The fashion industry as we know it mainly produces clothing, accessories, fragrances and couture specifically for women. Yet, this is largely thanks to the huge number of men who are involved with the industry, from designers and photographers to publishers and stylists. Mary Jane Fashion looks at the men who have helped to shape the fashion industry. It is interesting that an industry that is so deeply involved in women’s self-expression, creativity and appearance is such an enticing and attractive area for men’s perception. This may be because there is plenty of money to be made commercially, with the UK fashion industry alone worth around £26 billion; however, there is something more than just money that appeals to men. Fashion is unique because it effortlessly bleeds into other areas of expression, for example art, performance and theatre, allowing an almost free reign on creativity. This makes it a particularly inspiring industry to work in where nearly everything goes. We’ve taken a look at three of the most important men who work and have worked in the fashion industry.

Jennifer Lawrence Patrick Demarchelier 683x1024 - Fashion’s Most Important Men

Karl Lagerfeld

bereniceofficiel Instagram Karl Lagerfeld - Fashion’s Most Important Men

The German-born creative director of Chanel, Fendi and his own eponymous line is one of fashion’s most influential and highly-respected men. His first forays into fashion when he was young saw him enjoying illustration and drawing clothing from books of historical costumes. After working as a design assistant at Balmain for three years and spending twenty years working on ready-to-wear at Chloé, Lagerfeld joined Chanel and became creative director in 1983. He was charged with what was considered to be a formidable and next-to-impossible task of re-invigorating the historic French fashion house. Under his leadership, however, with his unique and modern vision of women and clothing, Chanel exploded into one of the most desirable fashion houses in the world, with tickets to the shows coveted by all self-confessed fashion aficionados. Lagerfeld, resplendent with his white hair, dark sunglasses and high-starched collars is an iconic figure, the godfather of fashion. His shows are theatrical, he has an artist’s eye for photography and has a habit for attracting some of the world’s most interesting and intelligent stars to represent his brands, for example Kristen Stewart, Julianne Moore and Keira Knightley. Although he has a reputation for making unsolicited, catty one-liners, Lagerfeld can be admired for the fabulous creations and pieces he consistently provides us with. Shop similar styles at this wholesale clothing supplier.
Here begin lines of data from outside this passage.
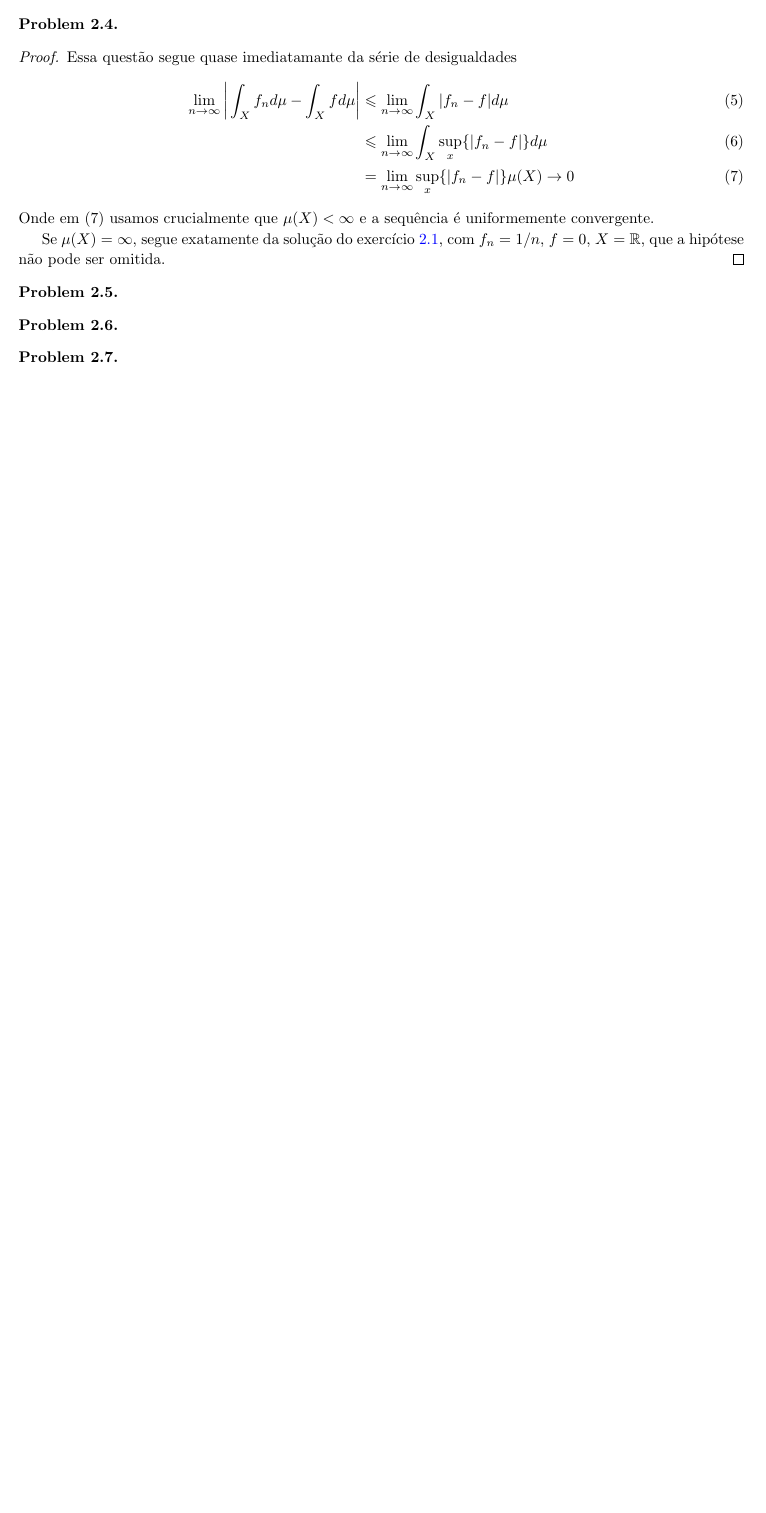
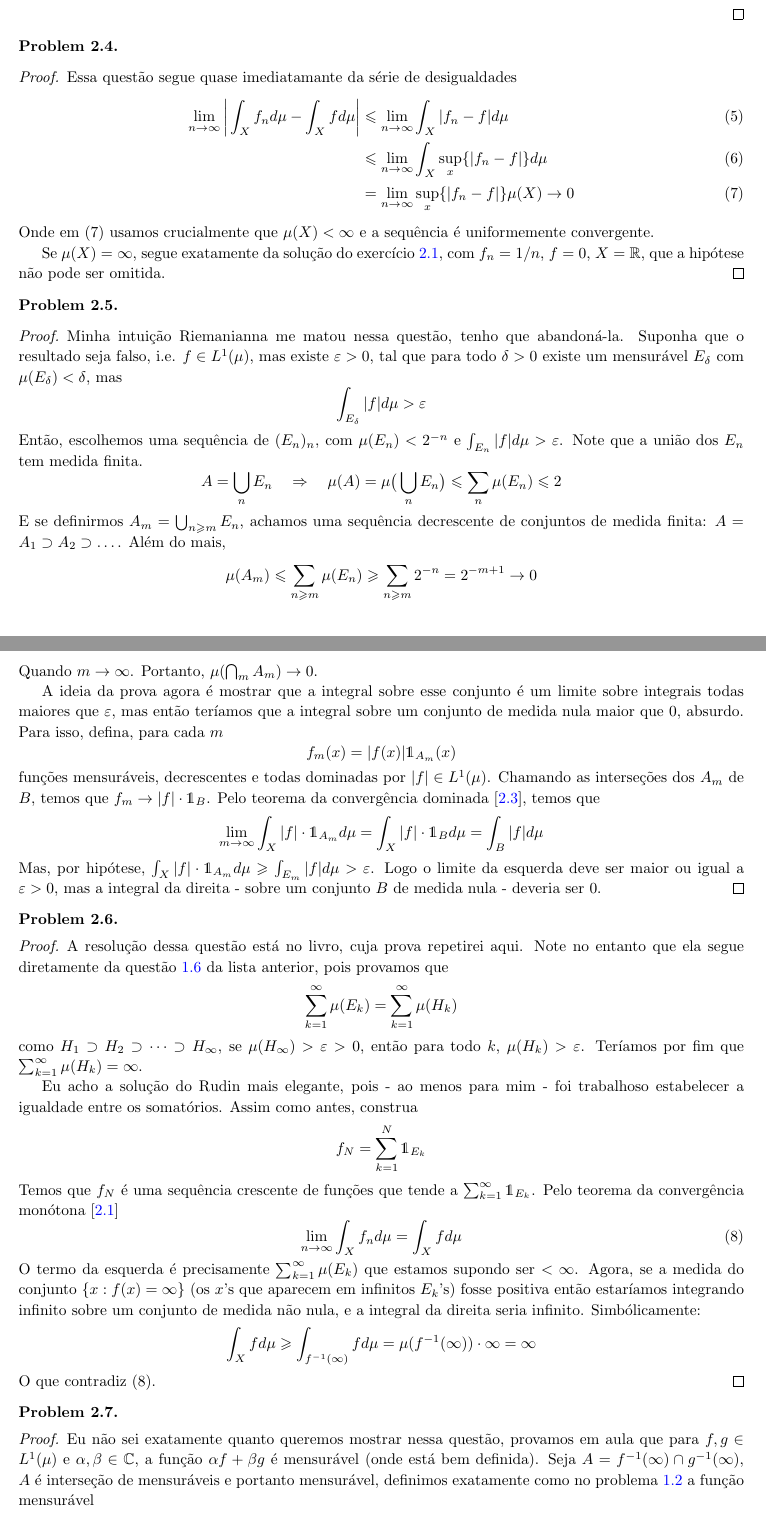
Before and after one commit to hnrq104/medida, a LaTeX document (main.tex, which reads lista_2/lista2.tex): part of page 11 of 11 before the commit and two parts of pages 11 and 12 of 12 after it, the two joined at a grey line, cut so that both start at the same text, the shorter picture padded with empty space. Compiled offline with pdfLaTeX.

Commit message:
lista2 pronta, pena que não consegui fazer toda sozinho

```diff
--- a/lista_2/lista2.tex
+++ b/lista_2/lista2.tex
@@ -161,10 +161,53 @@ $$0 = \int_X (\liminf_n f_n)d\mu < \liminf_n \int_X f_nd\mu = 1$$
     \label{prob:l2:5}
 \end{problem}
 
+\begin{proof}
+    Minha intuição Riemanianna me matou nessa questão, tenho que abandoná-la. Suponha que o resultado seja falso, i.e. $f \in L^1(\mu)$, mas existe $\eps > 0$, tal que
+    para todo $\delta > 0$ existe um mensurável $E_\delta$ com $\mu(E_\delta) < \delta$, mas
+    $$\int_{E_\delta} |f| d\mu > \eps$$
+    Então, escolhemos uma sequência de $(E_n)_n$, com $\mu(E_n) < 2^{-n}$ e $\int_{E_n} |f| d\mu > \eps$. Note que a união dos $E_n$ tem medida finita.
+    $$A = \bigcup_n E_n \quad \Rightarrow \quad \mu(A) = \mu \big(\bigcup_n E_n \big) \leq \sum_n \mu(E_n) \leq 2$$
+    E se definirmos $A_m = \bigcup_{n\geq m} E_n$, achamos uma sequência decrescente de conjuntos de medida finita: $A = A_1 \supset A_2 \supset \dots$.
+    Além do mais,
+    $$\mu(A_m) \leq \sum_{n \geq m} \mu(E_n) \geq \sum_{n \geq m} 2^{-n} = 2^{-m + 1} \to 0$$
+    Quando $m \to \infty$. Portanto, $\mu(\bigcap_m A_m) \to 0$.
+
+    A ideia da prova agora é mostrar que a integral sobre esse conjunto é um limite sobre integrais todas maiores que $\eps$, mas então teríamos
+    que a integral sobre um conjunto de medida nula maior que $0$, absurdo. Para isso, defina, para cada $m$
+    $$f_m(x) = |f(x)| \mathds{1}_{A_m}(x)$$
+    funções mensuráveis, decrescentes e todas dominadas por $|f| \in L^1(\mu)$. Chamando as interseções dos $A_m$ de $B$,
+    temos que $f_m \to |f| \cdot \mathds{1}_B$. Pelo teorema da convergência dominada [\ref{trm:conv_dom}], temos que
+    $$\lim_{m\to\infty} \int_X |f|\cdot \mathds{1}_{A_m} d\mu = \int_X |f| \cdot \mathds{1}_B d\mu = \int_B |f| d\mu$$
+    Mas, por hipótese, $\int_X |f|\cdot \mathds{1}_{A_m} d\mu \geq \int_{E_m} |f| d\mu > \eps$. Logo o limite da esquerda deve ser maior ou igual a $\eps > 0$,
+    mas a integral da direita - sobre um conjunto $B$ de medida nula - deveria ser $0$.
+\end{proof}
+
 \begin{problem}
     \label{prob:l2:6}
 \end{problem}
+\begin{proof}
+    A resolução dessa questão está no livro, cuja prova repetirei aqui. Note no entanto que ela segue diretamente da questão \ref{prob:l1:6} da lista anterior, pois provamos
+    que
+    $$\sum_{k=1}^{\infty} \mu(E_k) = \sum_{k=1}^{\infty} \mu(H_k)$$
+    como $H_1 \supset H_2 \supset \dots \supset H_\infty$, se $\mu(H_\infty) > \eps > 0$, então para todo $k$, $\mu(H_k) > \eps$. Teríamos por fim que $\sum_{k=1}^{\infty} \mu(H_k) = \infty$.
+
+    Eu acho a solução do Rudin mais elegante, pois - ao menos para mim - foi trabalhoso estabelecer a igualdade entre os somatórios. Assim como antes, construa
+    $$f_N = \sum_{k=1}^{N} \mathds{1}_{E_k}$$
+    Temos que $f_N$ é uma sequência crescente de funções que tende a $\sum_{k = 1}^{\infty} \mathds{1}_{E_k}$. Pelo teorema da convergência monótona [\ref{trm:conv_mon}]
+    \begin{equation}
+        \lim_{n\to\infty} \int_X f_n d\mu = \int_X f d\mu
+    \end{equation}
+    O termo da esquerda é precisamente $\sum_{k=1}^{\infty} \mu(E_k)$ que estamos supondo ser $ < \infty$. Agora, se a medida do conjunto $\{x : f(x) = \infty\}$ (os $x$'s que aparecem em infinitos $E_k$'s)
+    fosse positiva então estaríamos integrando infinito sobre um conjunto de medida não nula, e a integral da direita seria infinito. Simbólicamente:
+    $$\int_X f d\mu \geq \int_{f^{-1}(\infty)} fd\mu = \mu(f^{-1}(\infty)) \cdot \infty = \infty$$
+    O que contradiz (8).
+\end{proof}
 
 \begin{problem}
     \label{prob:l2:7}
 \end{problem}
+\begin{proof}
+    Eu não sei exatamente quanto queremos mostrar nessa questão, provamos em aula que para $f,g \in L^1(\mu)$ e $\alpha,\beta \in \mathbb{C}$,
+    a função $\alpha f + \beta g$ é mensurável (onde está bem definida). Seja $A = f^{-1}(\infty) \cap g^{-1}(\infty)$, $A$ é interseção de mensuráveis
+    e portanto mensurável, definimos exatamente como no problema \ref{prob:l1:2} a função mensurável
+    $$h = \mathds{1}_A + \mathds{1}_{A^c}f - \mathds{1}_{A^c}g$$
```
Also changed, not shown: main.pdf, lista_2/lista2.tex (10 more changed lines).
Patrick Demarchelier

piermodelsjam Patrick Demarchelier - Fashion’s Most Important Men

You know you’ve turned into legend when you become a pop culture reference. In the 2006 film The Devil Wears Prada, Emily Blunt barks ‘I have Patrick!’ to Meryl Streep’s Miranda Priestley in reference to this legendary fashion photographer. Demarchelier has been working as a photographer since he moved from Paris to New York in 1975. His impressive portfolio covers magazine covers and spreads for Vogue, Elle, Vanity Fair and Harper’s Bazaar, as well as advertising campaigns for Dior, Chanel and L’Oreal. His photographs are renowned for their spontaneity: he has an uncanny ability to catch someone in the act of doing something, with the effect being that his photographs breathe with energy and life. He has photographed the world’s most famous women, for example Kate Moss, Jennifer Lawrence and Naomi Campbell, never letting fashion and clothing completely take over the photograph, allowing each subject to tell a story with their features and their eyes. As a result, he has captured some iconic shots, experimental but classic, earning him the trust and respect of the legions of women he has photographed.

Alexander McQueen

alexander mcqueen - Fashion’s Most Important Men

Lee Alexander McQueen, before his untimely death in 2010, was one of modern fashion’s greatest innovators. He started out learning to become a tailor on Savile Row before enrolling at London’s prestigious Central St. Martin’s design school, where his graduate collection was immediately bought by his friend and mentor Isabella Blow. This demonstrated the stir he managed to create early on, where people were desperate to buy into his unique styles: an attitude towards his label that has not changed. Before dedicating time to his own label, McQueen worked for Givenchy and designed costumes and outfits for everyone from David Bowie to Bjork, extending his fan base and indulging his penchant for the dramatic. McQueen was never afraid to play on fashion’s leftfield, forsaking wearability and commercial viability for clothing and accessories that were visually striking. His shows were not calm, saccharine affairs, but anarchic, visually stressful and violent, turning the runways into performance art installations. Some of his most iconic creations include the Armadillo shoes, the spray-painted dress and his collection of tartan dresses from the collection Widows of Culloden. Before McQueen there was no other designer like him and his absence still leaves a void within the industry.